----- Source records
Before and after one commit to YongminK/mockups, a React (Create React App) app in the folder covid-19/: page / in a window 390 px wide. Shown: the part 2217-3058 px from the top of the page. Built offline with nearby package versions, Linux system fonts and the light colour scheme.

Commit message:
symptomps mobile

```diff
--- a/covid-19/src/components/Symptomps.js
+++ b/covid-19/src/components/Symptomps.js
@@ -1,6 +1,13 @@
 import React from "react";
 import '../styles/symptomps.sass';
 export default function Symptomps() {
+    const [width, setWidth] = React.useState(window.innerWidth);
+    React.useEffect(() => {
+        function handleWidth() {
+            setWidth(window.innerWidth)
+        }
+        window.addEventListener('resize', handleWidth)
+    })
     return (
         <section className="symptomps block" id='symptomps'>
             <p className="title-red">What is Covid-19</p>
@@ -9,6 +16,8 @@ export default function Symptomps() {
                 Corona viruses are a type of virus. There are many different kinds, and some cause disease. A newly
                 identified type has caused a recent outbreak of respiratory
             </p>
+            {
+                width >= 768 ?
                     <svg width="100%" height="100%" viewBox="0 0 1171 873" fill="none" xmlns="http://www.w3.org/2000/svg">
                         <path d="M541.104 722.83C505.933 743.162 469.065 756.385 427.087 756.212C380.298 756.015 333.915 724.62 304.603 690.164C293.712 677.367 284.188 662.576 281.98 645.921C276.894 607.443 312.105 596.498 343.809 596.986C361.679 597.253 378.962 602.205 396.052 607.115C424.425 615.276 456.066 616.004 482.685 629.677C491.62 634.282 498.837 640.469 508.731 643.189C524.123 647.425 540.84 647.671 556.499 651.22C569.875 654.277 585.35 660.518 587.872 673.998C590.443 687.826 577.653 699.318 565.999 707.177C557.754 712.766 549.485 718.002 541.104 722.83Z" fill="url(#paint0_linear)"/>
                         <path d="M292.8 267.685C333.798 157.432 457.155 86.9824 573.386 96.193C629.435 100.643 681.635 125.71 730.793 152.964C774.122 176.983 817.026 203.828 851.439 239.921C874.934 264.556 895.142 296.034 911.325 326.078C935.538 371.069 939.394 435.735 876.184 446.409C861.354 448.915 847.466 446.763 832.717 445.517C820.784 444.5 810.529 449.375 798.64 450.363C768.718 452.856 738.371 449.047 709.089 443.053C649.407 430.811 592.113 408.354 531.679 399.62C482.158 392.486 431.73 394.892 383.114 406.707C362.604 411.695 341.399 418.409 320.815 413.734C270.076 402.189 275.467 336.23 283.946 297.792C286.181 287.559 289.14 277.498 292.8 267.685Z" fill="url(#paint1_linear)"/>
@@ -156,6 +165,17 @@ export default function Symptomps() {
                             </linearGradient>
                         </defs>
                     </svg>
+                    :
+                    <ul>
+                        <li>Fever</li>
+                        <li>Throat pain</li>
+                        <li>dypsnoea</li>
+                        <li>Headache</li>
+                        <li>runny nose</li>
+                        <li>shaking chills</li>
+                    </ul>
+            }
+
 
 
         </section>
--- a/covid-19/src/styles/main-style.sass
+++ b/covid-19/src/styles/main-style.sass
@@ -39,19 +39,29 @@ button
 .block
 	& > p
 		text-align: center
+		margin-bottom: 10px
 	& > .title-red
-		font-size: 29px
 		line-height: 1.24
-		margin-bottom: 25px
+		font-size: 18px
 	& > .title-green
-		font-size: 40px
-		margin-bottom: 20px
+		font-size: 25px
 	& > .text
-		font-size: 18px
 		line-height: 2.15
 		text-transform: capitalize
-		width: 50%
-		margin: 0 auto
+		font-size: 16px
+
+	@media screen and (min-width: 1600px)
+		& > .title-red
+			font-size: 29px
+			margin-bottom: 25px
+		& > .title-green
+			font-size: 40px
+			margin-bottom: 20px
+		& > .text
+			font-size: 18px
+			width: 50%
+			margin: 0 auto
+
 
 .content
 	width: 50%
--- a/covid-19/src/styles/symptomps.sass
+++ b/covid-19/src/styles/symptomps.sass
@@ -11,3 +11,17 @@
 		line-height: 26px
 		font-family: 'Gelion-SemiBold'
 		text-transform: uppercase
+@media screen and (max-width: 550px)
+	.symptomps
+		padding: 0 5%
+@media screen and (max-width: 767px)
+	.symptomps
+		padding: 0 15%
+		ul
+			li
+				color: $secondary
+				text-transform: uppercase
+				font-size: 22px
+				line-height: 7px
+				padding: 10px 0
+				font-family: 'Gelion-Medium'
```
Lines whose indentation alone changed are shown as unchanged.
----------
----- Source records
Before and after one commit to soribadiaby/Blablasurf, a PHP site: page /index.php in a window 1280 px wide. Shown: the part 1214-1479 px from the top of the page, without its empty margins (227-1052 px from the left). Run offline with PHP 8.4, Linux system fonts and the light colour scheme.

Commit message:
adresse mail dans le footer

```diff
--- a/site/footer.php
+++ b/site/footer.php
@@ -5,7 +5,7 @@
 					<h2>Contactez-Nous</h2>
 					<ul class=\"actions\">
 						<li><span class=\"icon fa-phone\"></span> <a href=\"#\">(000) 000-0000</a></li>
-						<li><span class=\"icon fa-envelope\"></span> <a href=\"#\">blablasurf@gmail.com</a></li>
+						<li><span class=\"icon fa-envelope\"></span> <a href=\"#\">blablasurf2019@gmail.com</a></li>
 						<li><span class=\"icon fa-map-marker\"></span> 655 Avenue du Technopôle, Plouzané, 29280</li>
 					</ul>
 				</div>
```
----------
Exercise description: Copy each line of the listing above that contains the word "offline".

Task solution:
Before and after one commit to YongminK/mockups, a React (Create React App) app in the folder covid-19/: page / in a window 390 px wide. Shown: the part 2217-3058 px from the top of the page. Built offline with nearby package versions, Linux system fonts and the light colour scheme.
Before and after one commit to soribadiaby/Blablasurf, a PHP site: page /index.php in a window 1280 px wide. Shown: the part 1214-1479 px from the top of the page, without its empty margins (227-1052 px from the left). Run offline with PHP 8.4, Linux system fonts and the light colour scheme.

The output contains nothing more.